DAWN OF THE PLANET OF THE APES
Following a brief, artful prelude introducing us to the film's post-viral, post-apocalyptic setting, Dawn of the Planet of the Apes opens with an extreme closeup on the eyes of Caesar, the highly evolved chimpanzee memorably portrayed (with CGI enhancement) by Andy Serkis in 2011's Rise of the Planet of the Apes. An extreme closeup on Caesar's eyes will also be the final image in director Matt Reeves' sequel, yet the differences between these cinematic bookends are as wide and varied as the differences between Rise, a half-great, half-clumsy hit, and Dawn, which is, hands down, the most exciting, resonant, and humane Hollywood blockbuster of the summer, if not the millennium.
In Reeves' establishing shot, Caesar stares at the camera - actually, at on off-screen herd of forest animals ripe for the picking - with an intensity of purpose that could easily be mistaken for murderous rage. Even as the camera pulls back to reveal additional apes joining him on the hunt, you can't take your eyes off Caesar's ferociously focused glare, partly because of the unmistakable intelligence behind it; what we're watching, you realize, is the astonishing sight of an animal not only staring, but actively thinking. Without giving away the finale's particulars, Dawn's climactic shot finds Caesar equally deep in thought, but this time, the eyes barely seem to belong to the same chimp whose watchful gaze opened the film. These are now the eyes of a creature who has, over the course of the movie, witnessed a miraculous birth and many horrific deaths, who has experienced unexpected compassion and hideous betrayal, and who doesn't quite know what's in store for him - or his comrades, or his family, or his planet - next. It's an expression of loss mixed with steadfast determination and wary hope, and regardless of Andy Serkis' computer-generated assistance, it's thus far 2014's absolute finest bit of screen acting.
It seems that every time Serkis delivers one of his peerless motion-capture portrayals - be it as Caesar, Gollum, or King Kong - a public argument transpires over whether the man's efforts can, and should, be nominated for an acting Oscar. Yet if no such nod will be forthcoming for Dawn, either (and I don't expect that one will), is it too much to hope that the motion-picture academy at least, finally, awards Serkis an honorary statuette, considering he's maybe given more superb yet grossly unrewarded performances than any other actor of his generation? Dawn of the Planet of the Apes would be a damned fine achievement under any circumstances; its fantastically speedy 130 minutes are thrilling, unnerving, jam-packed with gripping incidents and jaw-dropping visuals, and, even with only two or three perceptible jokes, mordantly funny.
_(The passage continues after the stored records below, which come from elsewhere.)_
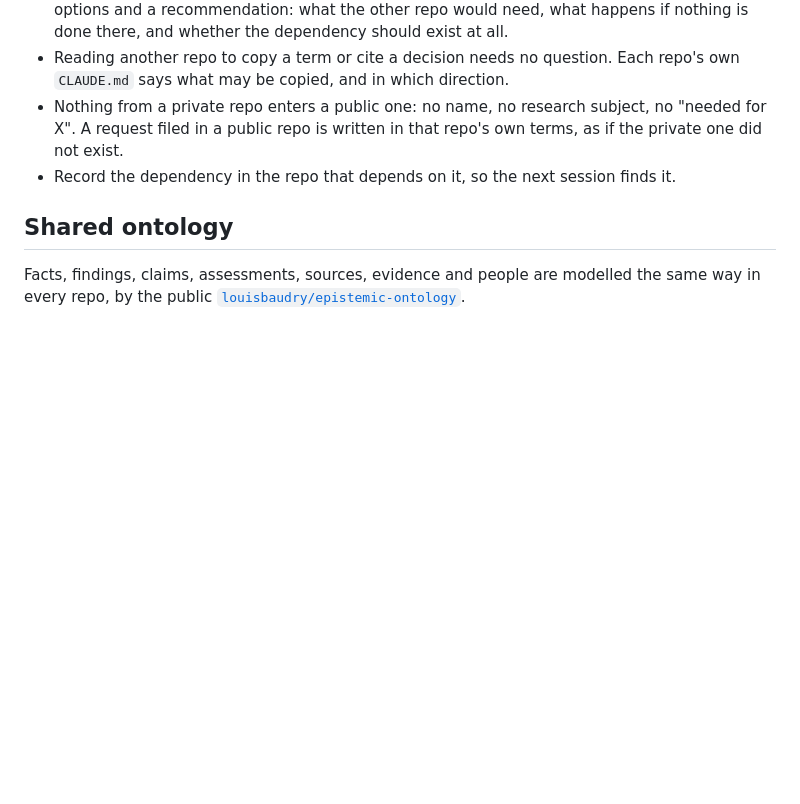
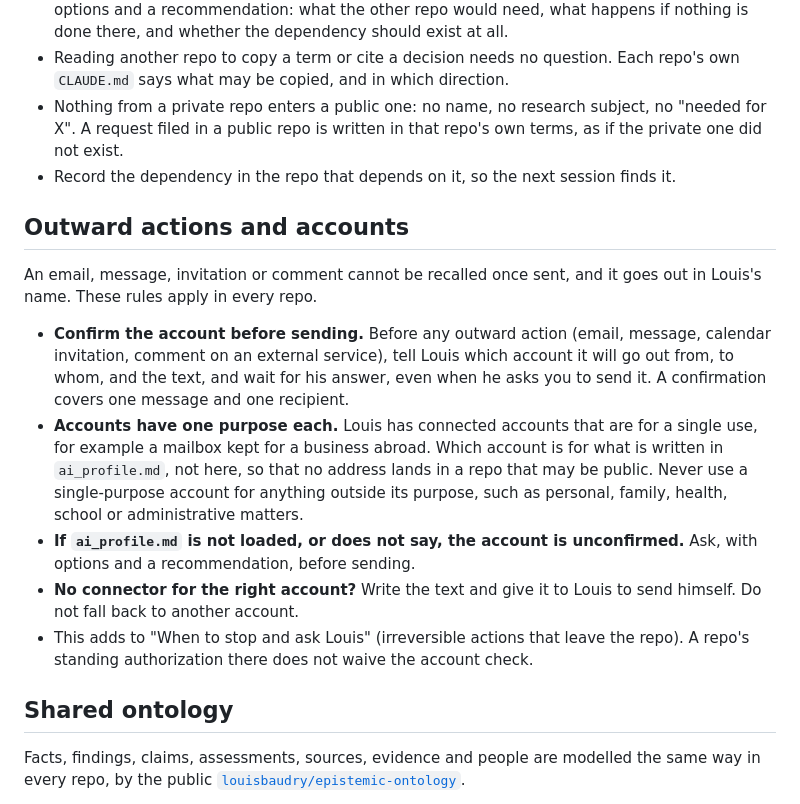
Before and after one commit to louisbaudry/UkraineIndependenceWar_dot_org, a Markdown page: .claude/shared/UNIVERSAL.md, the part around the change. Drawn GitHub-style; blank space fills up the shorter version.

Commit message:
chore: sync shared Claude rules from claude-shared
Copies the shared rules into .claude/shared/ and the shared skills into
.claude/skills/, and refreshes the import block at the top of CLAUDE.md
(and AGENTS.md where present).
Verified: files copied verbatim from claude-shared main.
Not verified: nothing was run in this repo.
Security: no new outbound data.

```diff
--- a/.claude/shared/UNIVERSAL.md
+++ b/.claude/shared/UNIVERSAL.md
@@ -261,6 +261,30 @@ kept:
 - Record the dependency in the repo that depends on it, so the next
   session finds it.
 
+## Outward actions and accounts
+
+An email, message, invitation or comment cannot be recalled once sent, and
+it goes out in Louis's name. These rules apply in every repo.
+
+- **Confirm the account before sending.** Before any outward action
+  (email, message, calendar invitation, comment on an external service),
+  tell Louis which account it will go out from, to whom, and the text, and
+  wait for his answer, even when he asks you to send it. A confirmation
+  covers one message and one recipient.
+- **Accounts have one purpose each.** Louis has connected accounts that are
+  for a single use, for example a mailbox kept for a business abroad. Which
+  account is for what is written in `ai_profile.md`, not here, so that no
+  address lands in a repo that may be public. Never use a single-purpose
+  account for anything outside its purpose, such as personal, family,
+  health, school or administrative matters.
+- **If `ai_profile.md` is not loaded, or does not say, the account is
+  unconfirmed.** Ask, with options and a recommendation, before sending.
+- **No connector for the right account?** Write the text and give it to
+  Louis to send himself. Do not fall back to another account.
+- This adds to "When to stop and ask Louis" (irreversible actions that
+  leave the repo). A repo's standing authorization there does not waive the
+  account check.
+
 ## Shared ontology
 
 Facts, findings, claims, assessments, sources, evidence and people are
```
But it's Serkis - and, to an only somewhat lesser extent, his fellow motion-capture performers - who makes Reeves' follow-up a truly stirring and stunning success. You'll likely have just as much fun at the film as you'd hope, but you also might find yourself brushing away far more tears than you ever intended.
Dawn's fine, simple narrative - with its screenplay credited to Mark Bomback, Rick Jaffa, and Amanda Silver - begins 10 years after the events of the first movie, and concerns an impending war between Earth's super-smart simians and a few hundred quarantined San Franciscans. Led by Gary Oldman's militant overseer Dreyfus, this group is among the few to survive the worldwide, population-decimating virus hinted at in Rise, and needs to repair a neighboring hydroelectric dam to restore their electric power. That dam, however, happens to be located in the heart of the apes' sprawling community in the Muir Woods, a place so removed from urban civilization - with the intriguing exception of a nearby, nonfunctional Phillips 76 gas station - that no humans have been seen in more than two years. (Most of the primates' conversations in the movie are delivered via sign language and subtitles, although Caesar is hardly the only ape to have learned how to speak and write English.) Needless to say, humans eventually do arrive. Equally needless to say, the apes get understandably pissed. And what consequently results from this human/simian mash-up is a sensation-minded epic boasting power struggles and gained and lost trust; ceremonies of détente and surreptitious attacks; surprisingly thoughtful meditations on family and friendship; and the unbelievably kick-ass sight of an ape manning a tank's turret and causing extraordinary havoc in an unbroken, 360-degree take.
This particular shot, incredible though it is, should be no real shock coming from the director of all that hand-held Cloverfield demolition, and the horrifying POV account of a car's tumble in 2010's wildly underrated vampire flick Let Me in. Yet from scene to scene here, Reeves' visual imagination is on spectacular display, from the spellbinding geometry of the apes' woodland architecture to the awe-inspiring sight of chimps on horseback cascading through walls of flames with machine guns blazing. He also proves, as he did in his blood-sucker saga, a wonderful director of actors; in addition to Oldman, whose stock heavy is redeemed by one extraordinary scene of wrenching grief, Reeves elicits tough, tender performances by Jason Clarke, Keri Russell, and Kodi Smit-McPhee (who, in Let Me in, played the disturbed boy who fell for Chloë Grace Moretz's pre-teen vampire). But while Dawn isn't without its typical, and typically disappointing, genre conceits - its narrative really only works if the right humans or apes pop up at exactly the right time, which they always do - its Reeves' work with the apes, and those enacting the apes, that turns this exhilarating entertainment into an unmissable one.
As the movie's opening and closing shots express, it's really all in the eyes. Without question, the scenes of simians spying on humans from atop the Golden Gate Bridge and other vertigo-inducing locales have dizzying pizzazz, the monkeys' alternately fleet and hesitant movements are triumphs for the film's effects teams, and the apes' actions aren't without frequent shock appeal. (At one point, the primate Koba toys with an automatic rifle in front of two drunken human imbeciles, and at my screening, the scene's climax earned more than a few shrieks from the crowd.) Yet watch the haunted eyes of Caesar as he takes in the full measure of a compatriot's treachery. Watch the fear of the sweet, lumbering orangutan Maurice (Karin Konoval) as he looks to an endangered human and utters his only vocalized word in the film: "Run." Watch the building resentment of Koba (Toby Kebbell) as he outlines his hatred of humans on his body, one scar at a time. Watch, as his name suggests you should, the heartbreaking confusion of Caesar's son Blue Eyes (Nick Thurston), forced to follow a new, untrustworthy father figure. And watch the loving affection shared by Caesar and his wife Cornelia as they prepare for what might be their final moments together. (Cornelia, by the way, is portrayed by Judy Greer, who has graduated to chimp after previously playing Arrested Development's Kitty. All together now: "Her?") Dawn of the Planet of the Apes is a smashing visceral experience, but against all expectation, it also winds up a rather devastating emotional one. The eyes have it.